We need more health clinics in schools

After more than two years of disrupted classes during the pandemic, it’s clearer than ever that schools are more than just places to learn: they’re vital safe places for students to build friendships, get wholesome meals and talk with trusted adults. And they can be more – schools can also provide health care.

About 3,000 school health centers operate in more than 30 US states, offering primary and preventive care to students who live in medically underserved areas. Staff at the centers treat flu, asthma, diabetes and other common ailments. They provide vaccinations and screening for dental, vision and hearing problems, and some provide mental health and reproductive health care. These clinics, which are often partnerships between school districts and local community health organizations and hospitals, provide services to children who need them most and who are most at risk of falling behind in school because their health needs remain dissatisfied.

The pandemic has been hard on existing school health centers, and as we count the years of education lost, it is time for government at all levels to recognize that all children need accessible and affordable health care. As lawmakers prepare budgets, reallocate funds and begin a new school year, existing clinics must be able to operate without budget fears, more dollars must go to school clinics, and more community partners must be financially and physically involved in health care efforts for the children who miss them.

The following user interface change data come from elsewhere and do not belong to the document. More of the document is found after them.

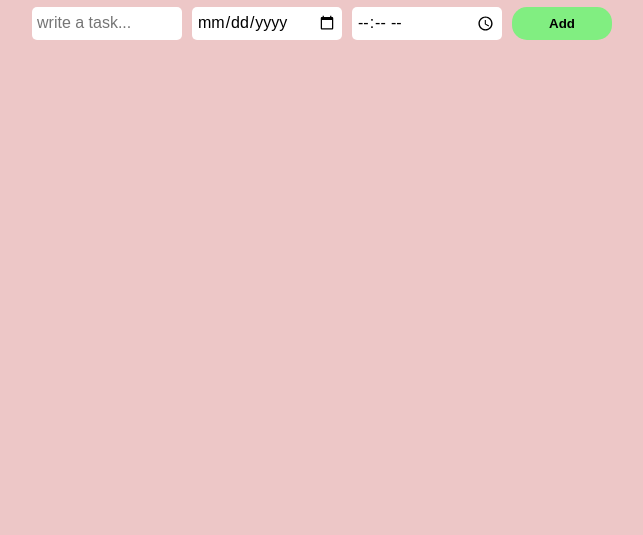
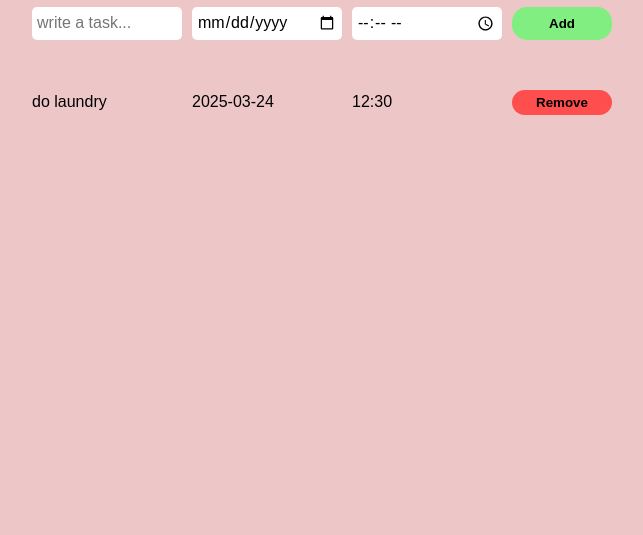
Before and after one commit to seniork7/to-do-list-app, a plain HTML site: page index.html in a window 1280 px wide. Shown: the part 265-800 px from the top of the page, without its empty margins (318-961 px from the left). Drawn offline with nearby package versions, Linux system fonts and the light colour scheme; the site is published under a folder, as on GitHub Pages, so addresses that start at the root find nothing.

Commit message:
fix file path for main.js

```diff
--- a/index.html
+++ b/index.html
@@ -25,7 +25,7 @@
 
 
     <script src="https://cdn.jsdelivr.net/npm/@motionone/dom"></script>
-    <script type="module" src="/JavaScript/main.js"></script>
+    <script type="module" src="JavaScript/main.js"></script>
 
 </body>
 </html>
```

“Healthy kids learn better,” says Robert Boyd, president and CEO of the School Health Alliance (SBHA), a nonprofit organization that promotes school health centers. More than 20 million children in the US do not have adequate access to health care, and the most direct way to address this need is to bring doctors to them. “A lot of their parents can’t get away from work to take them to appointments,” says Boyd. “And even if they manage to escape work, children often miss a whole day of school. By having the health center right there in the school facility, they can do what they need to do and get back to class.” And schools are often among the most trusted institutions within communities, making it easier to reach students who are concerned to visit doctor’s offices or whose parents do not trust outside providers.

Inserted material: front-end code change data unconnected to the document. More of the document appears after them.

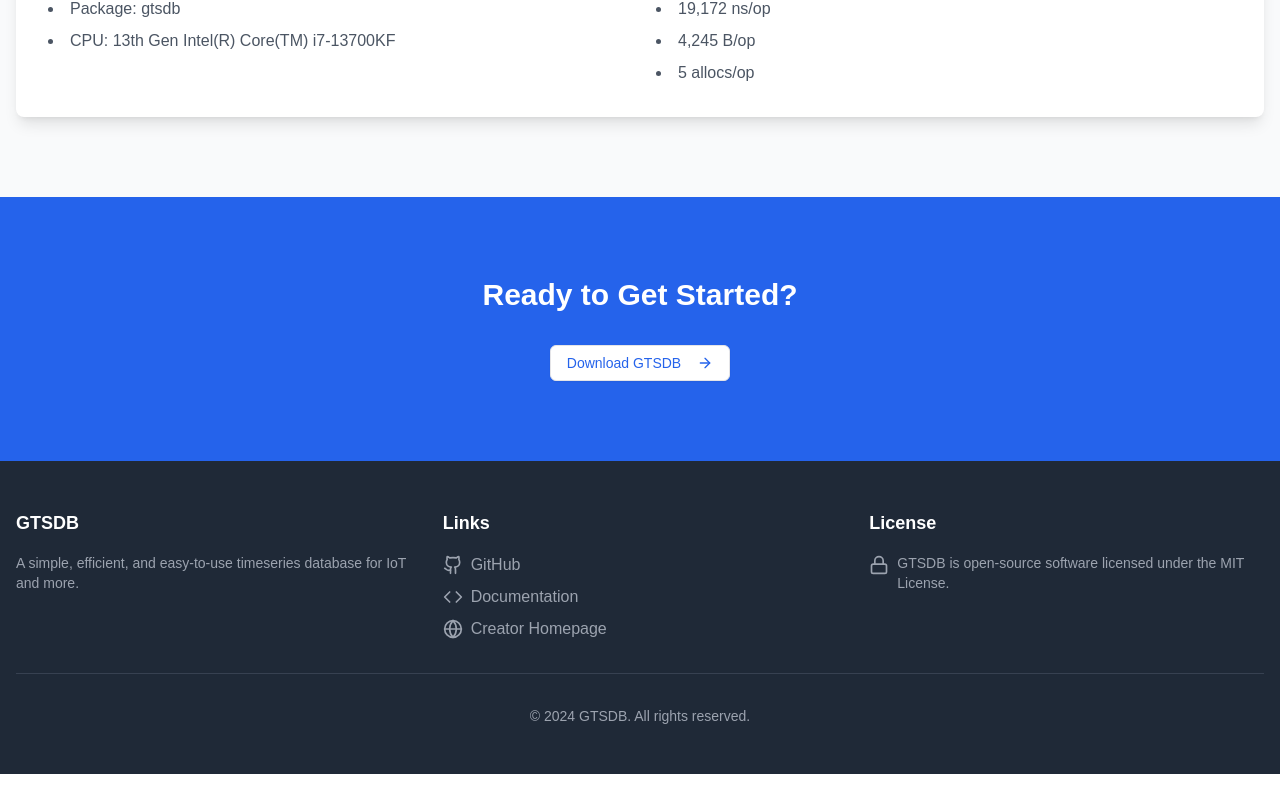
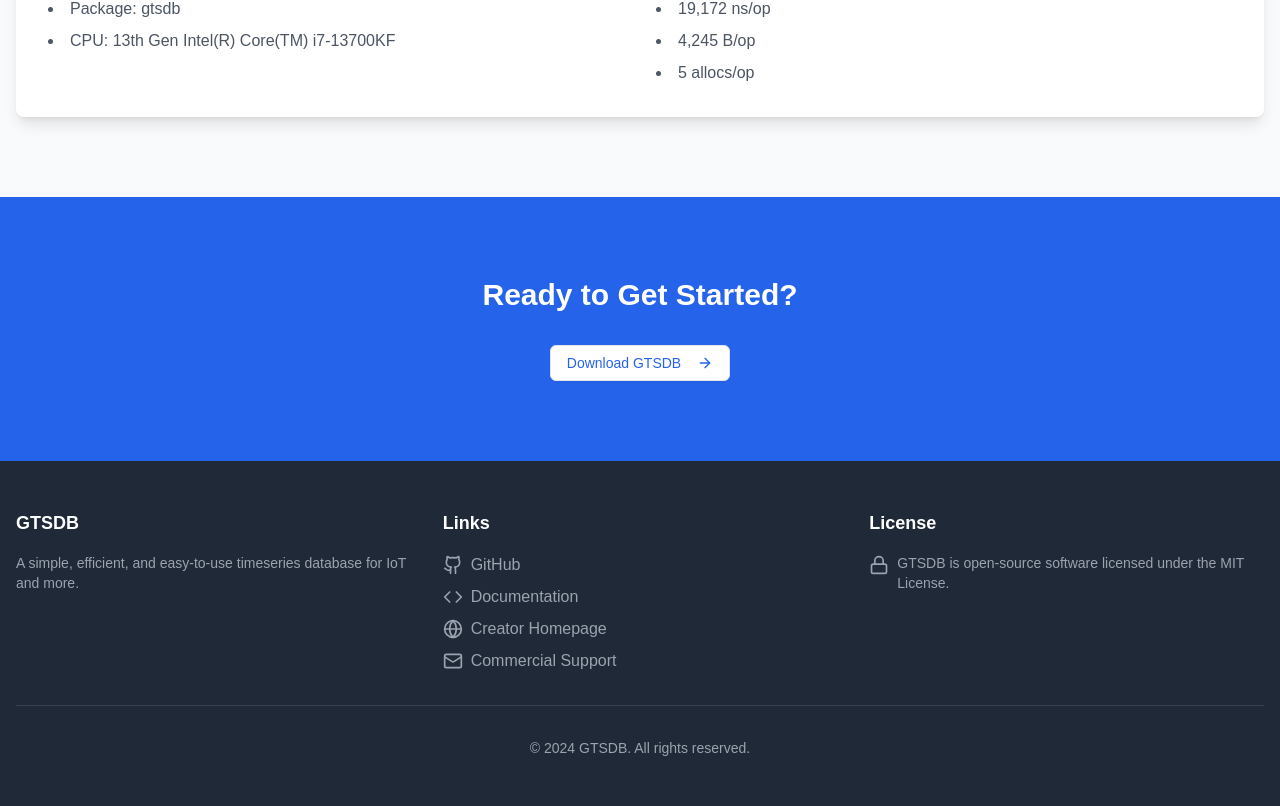
Before and after one commit to abbychau/gtsdb-homepage, a Next.js app: page / in a window 1280 px wide. Shown: the part 2312-3118 px from the top of the page. Before the commit the page ends 3086 px from the top, so only its background shows below. Built offline with nearby package versions, Linux system fonts and the light colour scheme.

Commit message:
feat: add Mail icon and link for commercial support contact

```diff
--- a/app/page.tsx
+++ b/app/page.tsx
@@ -3,7 +3,7 @@
 import { useEffect } from 'react'
 import Image from 'next/image'
 import { Button } from "@/components/ui/button"
-import { ArrowRight, Database, Zap, Code, BarChart, Github, Globe, Lock, Download, Pencil, Book, Key, Rss, Timer, Presentation, Star, Plug } from 'lucide-react'
+import { ArrowRight, Database, Zap, Code, BarChart, Github, Globe, Lock, Download, Pencil, Book, Key, Rss, Timer, Presentation, Star, Plug, Mail } from 'lucide-react'
 import { Tabs, TabsList, TabsTrigger, TabsContent } from "@/components/ui/tabs"
 import { motion, useAnimation } from 'framer-motion'
 import { useInView } from 'react-intersection-observer'
@@ -70,6 +70,12 @@
                   <a href="https://abby.md" className="text-gray-400 hover:text-white transition-colors flex items-center">
                     <Globe className="h-5 w-5 mr-2" />
                     Creator Homepage
+                  </a>
+                </li>
+                <li>
+                <a href="mailto:abbychau@gmail.com" className="text-gray-400 hover:text-white transition-colors flex items-center">
+                    <Mail className="h-5 w-5 mr-2" />
+                    Commercial Support
                   </a>
                 </li>
               </ul>
```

Providing health care through schools has been shown to improve children’s physical well-being and educational outcomes. A 2005 study in Journal of Adolescent Health found that after opening health centers in US public schools, their students’ risk of hospitalization for asthma decreased 2.4 times, and their asthma emergency room trips decreased by 33.5 percent. Other studies show that school-based clinics can increase vaccination rates among students, reduce mental health problems, and increase student contraceptive use. When it comes to education, kids who use such centers have improved attendance and grades, are more likely to be promoted to the next grade and less likely to be suspended — and are generally more prepared for college. Based on all of this evidence, a Centers for Disease Control and Prevention task force recently recommended school-based health centers as a key strategy to promote health equity—that is, to reduce access disparities that exist among wealthier, more privileged populations. and everyone else.

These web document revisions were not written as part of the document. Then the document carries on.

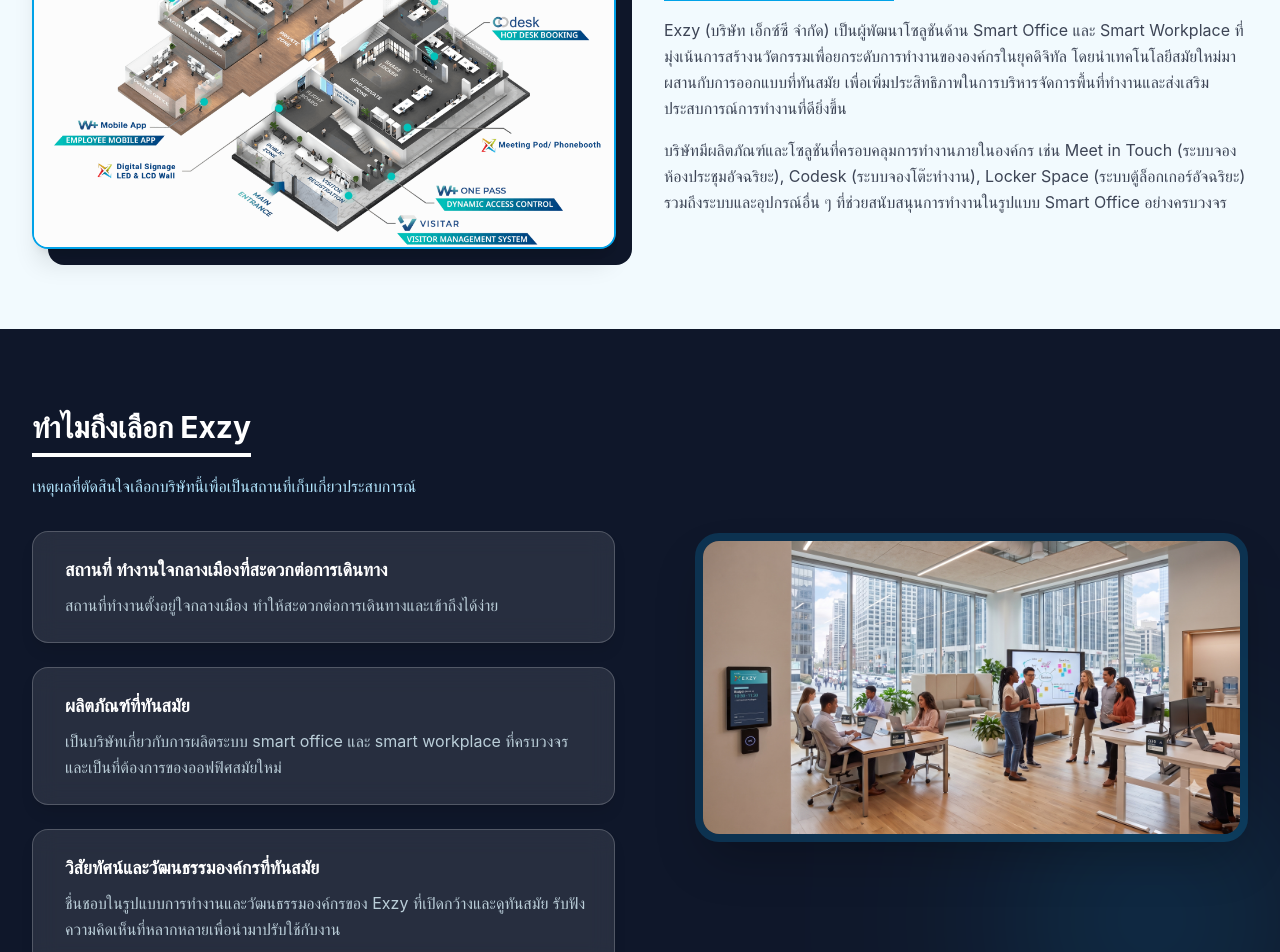
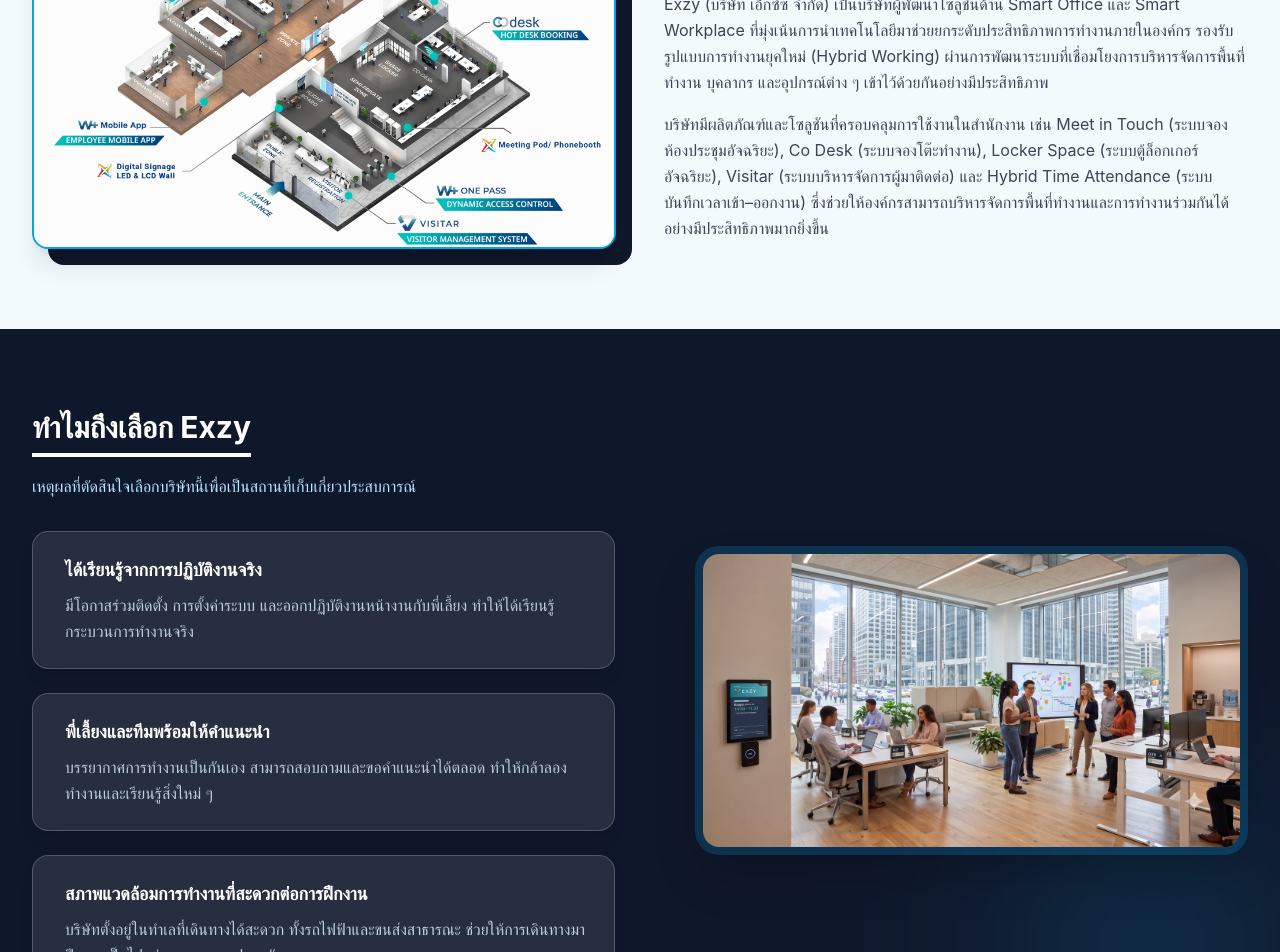
Before and after one commit to Tanakorn12345/Exzy-internreview, a React (Vite) app: page / in a window 1280 px wide. Shown: the part 900-1852 px from the top of the page. Built offline with nearby package versions, Linux system fonts and the light colour scheme.

Commit message:
fix whyexzy and about exzy

```diff
--- a/src/sections/About.jsx
+++ b/src/sections/About.jsx
@@ -17,10 +17,10 @@ const About = () => {
             <h2 className="text-3xl font-bold text-dark-500 mb-4 inline-block border-b-4 border-primary-500 pb-2">เกี่ยวกับบริษัท Exzy</h2>
 
             <p className="text-base text-dark-500/80 mb-4 leading-relaxed">
-             Exzy (บริษัท เอ็กซ์ซี จำกัด) เป็นผู้พัฒนาโซลูชันด้าน Smart Office และ Smart Workplace ที่มุ่งเน้นการสร้างนวัตกรรมเพื่อยกระดับการทำงานขององค์กรในยุคดิจิทัล โดยนำเทคโนโลยีสมัยใหม่มาผสานกับการออกแบบที่ทันสมัย เพื่อเพิ่มประสิทธิภาพในการบริหารจัดการพื้นที่ทำงานและส่งเสริมประสบการณ์การทำงานที่ดียิ่งขึ้น
+            Exzy (บริษัท เอ็กซ์ซี จำกัด) เป็นบริษัทผู้พัฒนาโซลูชันด้าน Smart Office และ Smart Workplace ที่มุ่งเน้นการนำเทคโนโลยีมาช่วยยกระดับประสิทธิภาพการทำงานภายในองค์กร รองรับรูปแบบการทำงานยุคใหม่ (Hybrid Working) ผ่านการพัฒนาระบบที่เชื่อมโยงการบริหารจัดการพื้นที่ทำงาน บุคลากร และอุปกรณ์ต่าง ๆ เข้าไว้ด้วยกันอย่างมีประสิทธิภาพ
             </p>
             <p className="text-base text-dark-500/80 leading-relaxed">
-            บริษัทมีผลิตภัณฑ์และโซลูชันที่ครอบคลุมการทำงานภายในองค์กร เช่น Meet in Touch (ระบบจองห้องประชุมอัจฉริยะ), Codesk (ระบบจองโต๊ะทำงาน), Locker Space (ระบบตู้ล็อกเกอร์อัจฉริยะ) รวมถึงระบบและอุปกรณ์อื่น ๆ ที่ช่วยสนับสนุนการทำงานในรูปแบบ Smart Office อย่างครบวงจร
+           บริษัทมีผลิตภัณฑ์และโซลูชันที่ครอบคลุมการใช้งานในสำนักงาน เช่น Meet in Touch (ระบบจองห้องประชุมอัจฉริยะ), Co Desk (ระบบจองโต๊ะทำงาน), Locker Space (ระบบตู้ล็อกเกอร์อัจฉริยะ), Visitar (ระบบบริหารจัดการผู้มาติดต่อ) และ Hybrid Time Attendance (ระบบบันทึกเวลาเข้า–ออกงาน) ซึ่งช่วยให้องค์กรสามารถบริหารจัดการพื้นที่ทำงานและการทำงานร่วมกันได้อย่างมีประสิทธิภาพมากยิ่งขึ้น
             </p>
           </div>
         </div>
--- a/src/sections/Projects.jsx
+++ b/src/sections/Projects.jsx
@@ -8,6 +8,7 @@ import obsidianImg1 from '../assets/node obsidian.png';
 import onsiteImg1 from '../assets/onsite2.jpg';
 import obsidianflow from '../assets/obsidian_kb_creation_flow.jpg';
 import onsiteflow from '../assets/onsite_support_flow.jpg';
+import attendanceflow from '../assets/attendance_app_install_flow.jpg';
 const Projects = () => {
   const [selectedProject, setSelectedProject] = useState(null);
 
@@ -31,7 +32,7 @@ const Projects = () => {
       title: "การลงระบบ Attendance ให้กับลูกค้า",
       description: "เป็นการติดตั้งและตั้งค่าเบื้องต้นของระบบ Attendance สำหรับการลงเวลาเข้า–ออกงาน โดยใช้ Intelligent Hub เป็นศูนย์กลางในการบริหารจัดการระบบ การตั้งค่า และการจัดการข้อมูลของแต่ละองค์กร เพื่อให้ระบบพร้อมสำหรับการใช้งานจริง",
       tags: ["Intelligent Hub", "Access Control"],
-      images: [attendanceImg, attendanceImg1]
+      images: [attendanceImg, attendanceImg1, attendanceflow]
     }
   ];
 
--- a/src/sections/WhyExzy.jsx
+++ b/src/sections/WhyExzy.jsx
@@ -19,28 +19,27 @@ const WhyExzy = () => {
                 {/* Reason 1 */}
                 <div className="bg-white/10 backdrop-blur-md p-6 rounded-2xl shadow-lg border border-white/20 relative overflow-hidden group hover:border-primary-400 hover:bg-white/15 transition-all">
                    <div className="absolute top-0 left-0 w-2 h-full bg-primary-400 group-hover:w-3 transition-all"></div>
-                   <h3 className="text-lg font-bold text-white mb-2 ml-2">สถานที่
-                    ทำงานใจกลางเมืองที่สะดวกต่อการเดินทาง
+                   <h3 className="text-lg font-bold text-white mb-2 ml-2">ได้เรียนรู้จากการปฏิบัติงานจริง
                    </h3>
                    <p className="text-primary-50/80 leading-relaxed ml-2">
-                      สถานที่ทำงานตั้งอยู่ใจกลางเมือง ทำให้สะดวกต่อการเดินทางและเข้าถึงได้ง่าย
+                      มีโอกาสร่วมติดตั้ง การตั้งค่าระบบ และออกปฏิบัติงานหน้างานกับพี่เลี้ยง ทำให้ได้เรียนรู้กระบวนการทำงานจริง
                    </p>
                 </div>
 
                 {/* Reason 2 */}
                 <div className="bg-white/10 backdrop-blur-md p-6 rounded-2xl shadow-lg border border-white/20 relative overflow-hidden group hover:border-primary-400 hover:bg-white/15 transition-all">
                    <div className="absolute top-0 left-0 w-2 h-full bg-primary-400 group-hover:w-3 transition-all"></div>
-                   <h3 className="text-lg font-bold text-white mb-2 ml-2">ผลิตภัณฑ์ที่ทันสมัย</h3>
+                   <h3 className="text-lg font-bold text-white mb-2 ml-2">พี่เลี้ยงและทีมพร้อมให้คำแนะนำ</h3>
                    <p className="text-primary-50/80 leading-relaxed ml-2">
-                      เป็นบริษัทเกี่ยวกับการผลิตระบบ smart office และ smart workplace ที่ครบวงจร และเป็นที่ต้องการของออฟฟิศสมัยใหม่
+บรรยากาศการทำงานเป็นกันเอง สามารถสอบถามและขอคำแนะนำได้ตลอด ทำให้กล้าลองทำงานและเรียนรู้สิ่งใหม่ ๆ
                    </p>
                 </div>
                 {/* Reason 3 */}
                 <div className="bg-white/10 backdrop-blur-md p-6 rounded-2xl shadow-lg border border-white/20 relative overflow-hidden group hover:border-primary-400 hover:bg-white/15 transition-all">
                    <div className="absolute top-0 left-0 w-2 h-full bg-primary-400 group-hover:w-3 transition-all"></div>
-                   <h3 className="text-lg font-bold text-white mb-2 ml-2">วิสัยทัศน์และวัฒนธรรมองค์กรที่ทันสมัย</h3>
+                   <h3 className="text-lg font-bold text-white mb-2 ml-2"> สภาพแวดล้อมการทำงานที่สะดวกต่อการฝึกงาน</h3>
                    <p className="text-primary-50/80 leading-relaxed ml-2">
-                      ชื่นชอบในรูปแบบการทำงานและวัฒนธรรมองค์กรของ Exzy ที่เปิดกว้างและดูทันสมัย รับฟังความคิดเห็นที่หลากหลายเพื่อนำมาปรับใช้กับงาน
+                      บริษัทตั้งอยู่ในทำเลที่เดินทางได้สะดวก ทั้งรถไฟฟ้าและขนส่งสาธารณะ ช่วยให้การเดินทางมาฝึกงานเป็นไปอย่างสะดวกและประหยัดเวลา
                    </p>
                 </div>
             </div>
```
Also changed, not shown: src/assets/attendance_app_install_flow.jpg (added).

Yet most school communities that could desperately use such clinics do not have them. In 2021, Congress appropriated $5 million to support new and expanded services at school health centers. That money funded 25 facilities — but the program received more than 300 applications. And less than half of US states currently fund school health centers. Although clinics can also bill Medicaid and insurance for students who have coverage, they need stable funding for operating costs, including hiring well-trained staff.

Many existing centers had to close temporarily or permanently during the pandemic, and centers struggled to retain staff and funding. One bright spot is that more than 60 percent of centers that responded to an SBHA survey began offering telehealth services between 2020 and 2021, expanding their reach. And many have been able to administer COVID vaccines to populations that did not have access to the life-saving vaccines. Getting the care children need, where they need it, has always made sense and is more urgent than ever. The moment is right to expand school health centers for all underserved students.

JOIN THE CONVERSATION ONLINE Visit Scientific American on Facebook and Twitter or send a letter to the editor: [email protected]

Leave a Comment